PROBLEM DETAILS: A complete answer retypes each of the records below precisely and includes none of the pictures.

-- Opening Marker --

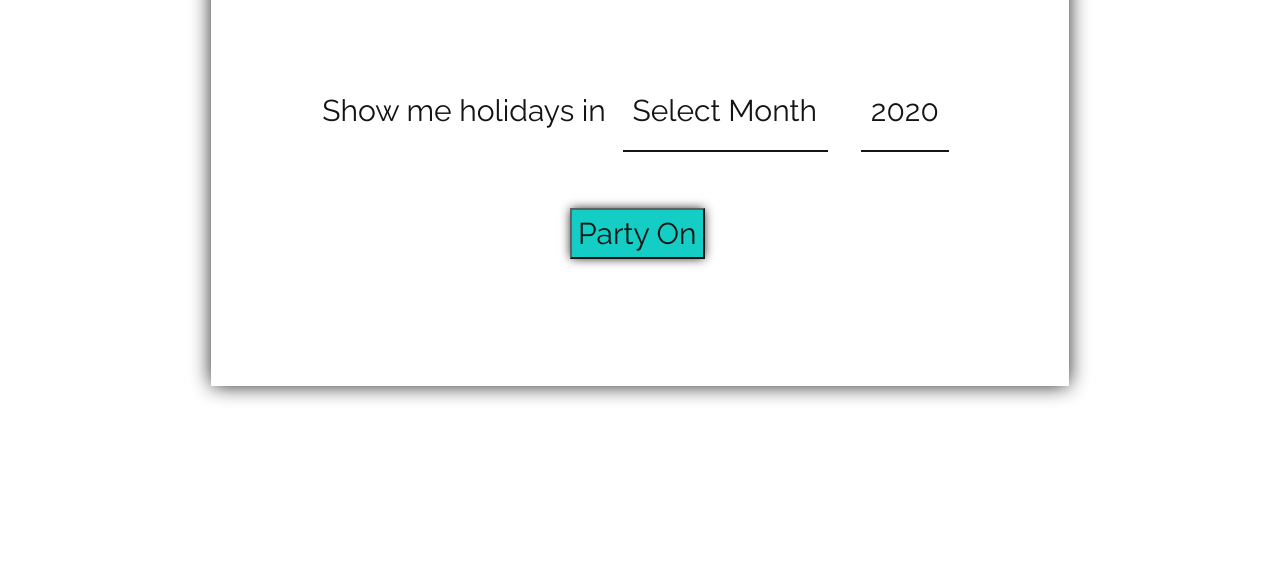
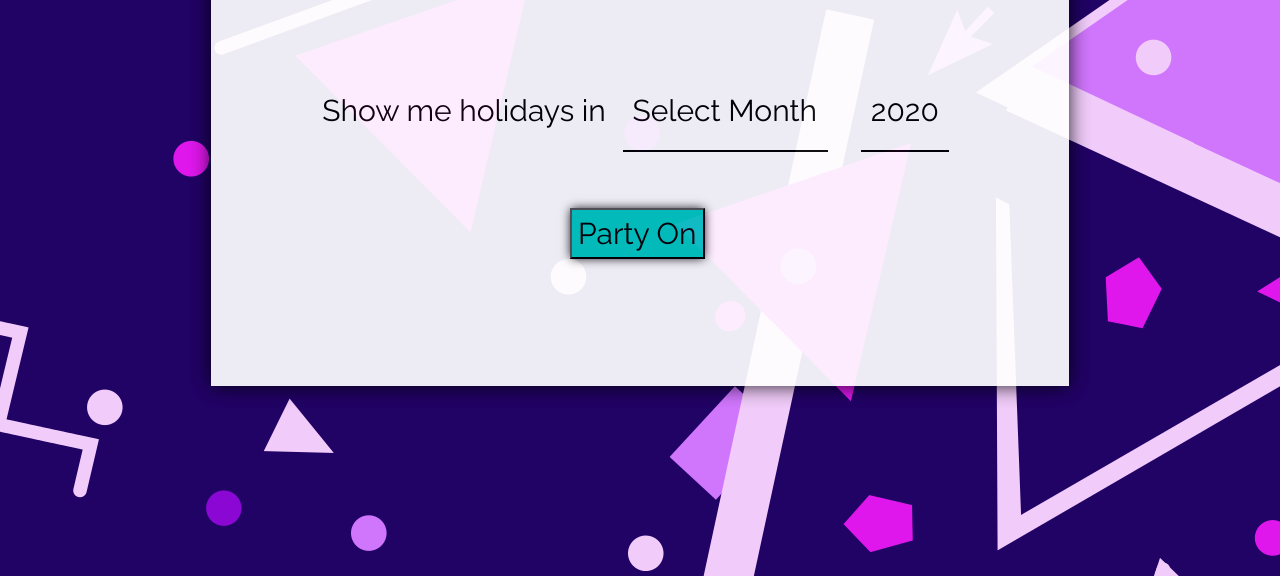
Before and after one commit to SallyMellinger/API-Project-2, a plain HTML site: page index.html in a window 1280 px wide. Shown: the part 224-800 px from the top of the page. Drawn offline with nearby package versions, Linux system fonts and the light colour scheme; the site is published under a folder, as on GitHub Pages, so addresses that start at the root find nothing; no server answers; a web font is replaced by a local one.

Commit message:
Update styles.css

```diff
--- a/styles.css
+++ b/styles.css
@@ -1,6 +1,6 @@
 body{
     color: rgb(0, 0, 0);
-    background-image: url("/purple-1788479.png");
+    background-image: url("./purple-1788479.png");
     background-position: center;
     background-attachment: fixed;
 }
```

-- Closing Marker --

SOLUTION FOR THIS EXERCISE:
Before and after one commit to SallyMellinger/API-Project-2, a plain HTML site: page index.html in a window 1280 px wide. Shown: the part 224-800 px from the top of the page. Drawn offline with nearby package versions, Linux system fonts and the light colour scheme; the site is published under a folder, as on GitHub Pages, so addresses that start at the root find nothing; no server answers; a web font is replaced by a local one.

Commit message:
Update styles.css

```diff
--- a/styles.css
+++ b/styles.css
@@ -1,6 +1,6 @@
 body{
     color: rgb(0, 0, 0);
-    background-image: url("/purple-1788479.png");
+    background-image: url("./purple-1788479.png");
     background-position: center;
     background-attachment: fixed;
 }
```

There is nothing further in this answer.